Finally, the email controversy highlights the incoherence and unfairness of existing classification policies. Despite the fact that the State Department routinely deals in extensive volumes of classified information, Secretary Clinton has said that absolutely nothing in her private email was classified. As many classification experts have noted, that’s pretty astounding if true, especially given that, as we now know, President Obama himself communicated with Secretary Clinton using her private email. Worse, and regardless of whether the claim is true, Secretary Clinton is virtually assured of immunity from any investigation into the improper handling of classified information, let alone legal consequences.
That immunity should be seen as of a piece with the amazingly lenient treatment of General David Petraeus, who pleaded guilty to a misdemeanor earlier this month for giving classified documents to his mistress while serving as the head of the CIA. And it contrasts tragically with the 35-year sentence imposed on Private Chelsea Manning (who, ironically, was prosecuted in part for releasing State Department emails), or the three felony charges facing Edward Snowden, or the months and months of hard time to be served by the unprecedented number of other national security “leakers” prosecuted by the Obama administration.
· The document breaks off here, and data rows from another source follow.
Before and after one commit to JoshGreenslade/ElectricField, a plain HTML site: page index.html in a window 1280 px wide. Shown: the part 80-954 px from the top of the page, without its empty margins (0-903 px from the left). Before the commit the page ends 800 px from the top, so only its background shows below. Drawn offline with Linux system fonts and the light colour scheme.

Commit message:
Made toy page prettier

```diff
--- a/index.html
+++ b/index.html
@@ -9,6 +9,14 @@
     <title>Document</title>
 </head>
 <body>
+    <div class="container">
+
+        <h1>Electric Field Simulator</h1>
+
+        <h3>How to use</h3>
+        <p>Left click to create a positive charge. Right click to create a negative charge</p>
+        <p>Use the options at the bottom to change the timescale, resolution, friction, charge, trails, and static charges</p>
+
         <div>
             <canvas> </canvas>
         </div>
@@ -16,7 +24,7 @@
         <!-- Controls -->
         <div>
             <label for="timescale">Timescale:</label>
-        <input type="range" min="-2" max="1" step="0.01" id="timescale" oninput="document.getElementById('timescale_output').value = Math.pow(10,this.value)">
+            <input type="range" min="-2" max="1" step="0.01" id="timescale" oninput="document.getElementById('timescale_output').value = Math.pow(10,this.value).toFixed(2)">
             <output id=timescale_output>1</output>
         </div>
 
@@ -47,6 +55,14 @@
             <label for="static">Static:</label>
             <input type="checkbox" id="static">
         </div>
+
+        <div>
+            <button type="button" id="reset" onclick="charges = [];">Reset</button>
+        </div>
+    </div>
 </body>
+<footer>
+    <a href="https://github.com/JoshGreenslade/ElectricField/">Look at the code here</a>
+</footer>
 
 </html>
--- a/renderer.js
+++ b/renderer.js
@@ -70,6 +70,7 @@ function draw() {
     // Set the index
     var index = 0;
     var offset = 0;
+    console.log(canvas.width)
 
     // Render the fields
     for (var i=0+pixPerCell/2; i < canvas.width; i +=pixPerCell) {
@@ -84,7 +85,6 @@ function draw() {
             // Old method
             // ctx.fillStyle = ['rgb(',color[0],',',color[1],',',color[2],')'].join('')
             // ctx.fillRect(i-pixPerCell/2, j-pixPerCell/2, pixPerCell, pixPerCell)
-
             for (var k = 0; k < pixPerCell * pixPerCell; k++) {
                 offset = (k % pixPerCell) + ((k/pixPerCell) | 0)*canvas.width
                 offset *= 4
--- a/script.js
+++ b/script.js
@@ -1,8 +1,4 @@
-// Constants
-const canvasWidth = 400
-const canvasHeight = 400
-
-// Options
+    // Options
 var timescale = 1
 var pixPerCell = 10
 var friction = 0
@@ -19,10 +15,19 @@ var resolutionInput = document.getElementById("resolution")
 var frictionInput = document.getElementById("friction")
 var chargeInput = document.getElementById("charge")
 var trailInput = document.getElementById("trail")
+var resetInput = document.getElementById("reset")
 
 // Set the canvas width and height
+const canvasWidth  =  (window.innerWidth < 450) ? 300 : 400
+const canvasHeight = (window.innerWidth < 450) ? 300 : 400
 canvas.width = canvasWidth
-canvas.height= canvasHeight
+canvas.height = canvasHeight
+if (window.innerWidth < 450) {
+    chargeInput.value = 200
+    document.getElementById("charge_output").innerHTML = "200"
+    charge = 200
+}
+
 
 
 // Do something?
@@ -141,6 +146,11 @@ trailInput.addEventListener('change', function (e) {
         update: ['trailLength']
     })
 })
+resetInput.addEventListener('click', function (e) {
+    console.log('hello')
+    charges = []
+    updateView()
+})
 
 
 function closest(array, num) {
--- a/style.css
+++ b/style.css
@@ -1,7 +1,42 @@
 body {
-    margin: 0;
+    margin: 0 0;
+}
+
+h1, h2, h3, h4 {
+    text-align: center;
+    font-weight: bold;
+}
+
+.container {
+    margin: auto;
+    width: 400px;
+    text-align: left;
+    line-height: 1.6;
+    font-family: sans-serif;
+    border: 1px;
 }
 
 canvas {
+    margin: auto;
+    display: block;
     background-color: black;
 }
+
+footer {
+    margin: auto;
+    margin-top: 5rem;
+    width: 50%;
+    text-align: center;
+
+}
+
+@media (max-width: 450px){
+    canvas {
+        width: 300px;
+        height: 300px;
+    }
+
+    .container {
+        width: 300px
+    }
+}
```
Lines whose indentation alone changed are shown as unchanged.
Fortunately, this whole imbroglio leaves us with a teaching moment. Secretary Clinton could—like President Obama in 2008—pledge a new-found commitment to open government. If she does decide to run in 2016, she should acknowledge her mistake in using a private server and embrace the cause of government transparency as a campaign promise. That’s actually the best way to give her team possession of this political football—not to mention being the right thing to do.